This project inaugurates a new series by Deutsche Grammophon entitled Return to Language that apparently will focus not only on art song but on recordings that include spoken-word elements. The label could hardly have chosen a better composer for the debut release than Mohammed Fairouz, Arab American in background and ecumenical and pacifist in intent: he has set material of Israeli origin as well as that from the Arab world. Here the Arab experience is one component: Sadat (2013) is a gripping programmatic depiction of the terrible day in 1981 when Egyptian president and peacemaker Anwar Sadat was assassinated by members of the Muslim Brotherhood. That work serves as the linchpin between the albums' two themes, art and memory, and joins them together elegantly. The album opens with remarks by John F. Kennedy about poetry at Amherst College in October 1963, shortly before he, too, was killed, and there are further parts of that speech plus a reading by Paul Muldoon of W.H. Auden's "In Memory of W.B. Yeats," a poem also set in Fairouz's song cycle Audenesque (2012). Fairouz's style is serious but successful, somewhere between those of his teachers, Gunther Schuller and György Ligeti, and the likes of Kurt Weill. In Audenesque he works with mezzo-soprano Kate Lindsey, for whom he has written much of his vocal music. This entire project comes together quite powerfully and will give rise to many reflections on the role of art in the current violent world.

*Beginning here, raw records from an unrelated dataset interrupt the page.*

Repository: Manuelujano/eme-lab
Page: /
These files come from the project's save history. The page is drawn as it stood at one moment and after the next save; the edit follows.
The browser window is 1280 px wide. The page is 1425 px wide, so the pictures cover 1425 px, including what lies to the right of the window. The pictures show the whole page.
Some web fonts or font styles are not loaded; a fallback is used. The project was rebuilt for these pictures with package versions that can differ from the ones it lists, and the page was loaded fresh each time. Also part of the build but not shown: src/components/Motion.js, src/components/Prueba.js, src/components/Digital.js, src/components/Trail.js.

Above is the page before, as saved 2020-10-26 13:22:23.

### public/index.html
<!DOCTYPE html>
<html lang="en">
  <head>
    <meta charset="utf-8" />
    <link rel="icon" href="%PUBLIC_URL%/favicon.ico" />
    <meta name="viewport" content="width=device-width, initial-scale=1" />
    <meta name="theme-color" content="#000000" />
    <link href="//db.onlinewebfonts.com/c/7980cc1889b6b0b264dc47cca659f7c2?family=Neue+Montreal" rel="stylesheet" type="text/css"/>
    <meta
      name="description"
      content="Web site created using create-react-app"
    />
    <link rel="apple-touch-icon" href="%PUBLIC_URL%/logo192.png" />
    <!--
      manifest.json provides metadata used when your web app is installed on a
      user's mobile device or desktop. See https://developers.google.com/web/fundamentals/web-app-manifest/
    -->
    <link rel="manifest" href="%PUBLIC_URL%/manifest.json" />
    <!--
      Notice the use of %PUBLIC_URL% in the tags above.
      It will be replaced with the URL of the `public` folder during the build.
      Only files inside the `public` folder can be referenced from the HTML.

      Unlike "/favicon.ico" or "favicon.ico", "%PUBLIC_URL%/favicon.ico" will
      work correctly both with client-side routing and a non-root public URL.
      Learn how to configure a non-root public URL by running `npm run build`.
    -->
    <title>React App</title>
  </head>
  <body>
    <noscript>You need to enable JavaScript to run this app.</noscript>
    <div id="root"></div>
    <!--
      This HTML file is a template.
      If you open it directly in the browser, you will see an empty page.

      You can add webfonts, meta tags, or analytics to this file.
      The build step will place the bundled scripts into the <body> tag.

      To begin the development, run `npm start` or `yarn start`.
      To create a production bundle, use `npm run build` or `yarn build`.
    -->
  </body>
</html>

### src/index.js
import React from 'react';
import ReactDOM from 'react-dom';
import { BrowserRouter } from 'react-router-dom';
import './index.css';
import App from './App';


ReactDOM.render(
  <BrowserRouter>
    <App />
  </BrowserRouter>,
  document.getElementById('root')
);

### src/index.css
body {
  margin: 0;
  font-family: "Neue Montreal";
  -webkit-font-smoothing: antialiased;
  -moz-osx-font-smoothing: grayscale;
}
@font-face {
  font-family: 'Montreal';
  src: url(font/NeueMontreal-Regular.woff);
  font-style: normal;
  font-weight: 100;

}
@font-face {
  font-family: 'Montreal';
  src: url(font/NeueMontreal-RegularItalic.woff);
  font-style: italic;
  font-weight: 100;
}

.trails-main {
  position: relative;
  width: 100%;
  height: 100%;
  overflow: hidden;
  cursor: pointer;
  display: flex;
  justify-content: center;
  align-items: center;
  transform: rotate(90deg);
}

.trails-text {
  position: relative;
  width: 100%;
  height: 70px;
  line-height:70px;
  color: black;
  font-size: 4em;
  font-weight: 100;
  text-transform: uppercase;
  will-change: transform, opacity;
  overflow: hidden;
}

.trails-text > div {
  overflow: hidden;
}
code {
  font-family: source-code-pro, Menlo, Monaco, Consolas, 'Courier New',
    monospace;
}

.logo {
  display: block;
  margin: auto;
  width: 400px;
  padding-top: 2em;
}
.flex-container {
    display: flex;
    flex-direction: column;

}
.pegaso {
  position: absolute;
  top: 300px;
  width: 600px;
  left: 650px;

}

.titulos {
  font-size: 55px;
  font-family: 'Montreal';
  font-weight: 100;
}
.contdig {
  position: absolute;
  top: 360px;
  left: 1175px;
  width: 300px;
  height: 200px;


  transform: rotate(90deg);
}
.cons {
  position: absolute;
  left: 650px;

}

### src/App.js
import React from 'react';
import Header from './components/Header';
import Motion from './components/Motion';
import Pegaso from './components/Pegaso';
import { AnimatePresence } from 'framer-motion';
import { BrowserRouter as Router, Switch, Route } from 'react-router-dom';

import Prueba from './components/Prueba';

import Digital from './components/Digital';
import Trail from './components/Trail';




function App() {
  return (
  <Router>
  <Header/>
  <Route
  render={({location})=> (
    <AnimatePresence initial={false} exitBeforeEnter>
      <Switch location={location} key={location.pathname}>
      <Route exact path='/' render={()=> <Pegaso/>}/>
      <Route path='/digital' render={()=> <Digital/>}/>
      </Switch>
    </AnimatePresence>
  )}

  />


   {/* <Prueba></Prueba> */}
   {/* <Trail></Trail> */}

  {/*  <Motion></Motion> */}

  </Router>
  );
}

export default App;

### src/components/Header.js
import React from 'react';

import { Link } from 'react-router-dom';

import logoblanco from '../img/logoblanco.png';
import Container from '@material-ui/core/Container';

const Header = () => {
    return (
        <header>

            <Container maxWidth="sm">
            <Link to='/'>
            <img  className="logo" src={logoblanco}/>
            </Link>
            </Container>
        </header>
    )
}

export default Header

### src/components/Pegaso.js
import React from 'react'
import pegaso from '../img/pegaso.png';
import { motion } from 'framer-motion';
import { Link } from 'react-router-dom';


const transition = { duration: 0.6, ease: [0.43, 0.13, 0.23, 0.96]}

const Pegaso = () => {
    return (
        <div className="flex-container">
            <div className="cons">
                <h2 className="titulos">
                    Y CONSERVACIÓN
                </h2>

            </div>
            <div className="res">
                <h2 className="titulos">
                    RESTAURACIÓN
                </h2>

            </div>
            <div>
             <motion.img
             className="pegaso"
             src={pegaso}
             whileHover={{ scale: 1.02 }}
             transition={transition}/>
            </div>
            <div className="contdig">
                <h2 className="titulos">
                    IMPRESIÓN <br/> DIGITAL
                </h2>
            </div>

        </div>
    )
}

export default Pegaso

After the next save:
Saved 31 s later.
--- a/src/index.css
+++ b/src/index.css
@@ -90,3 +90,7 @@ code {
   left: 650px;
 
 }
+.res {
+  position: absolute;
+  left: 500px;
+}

Share this page
AllMusic Review by James Manheim
|In Memory of W.B. Yeats|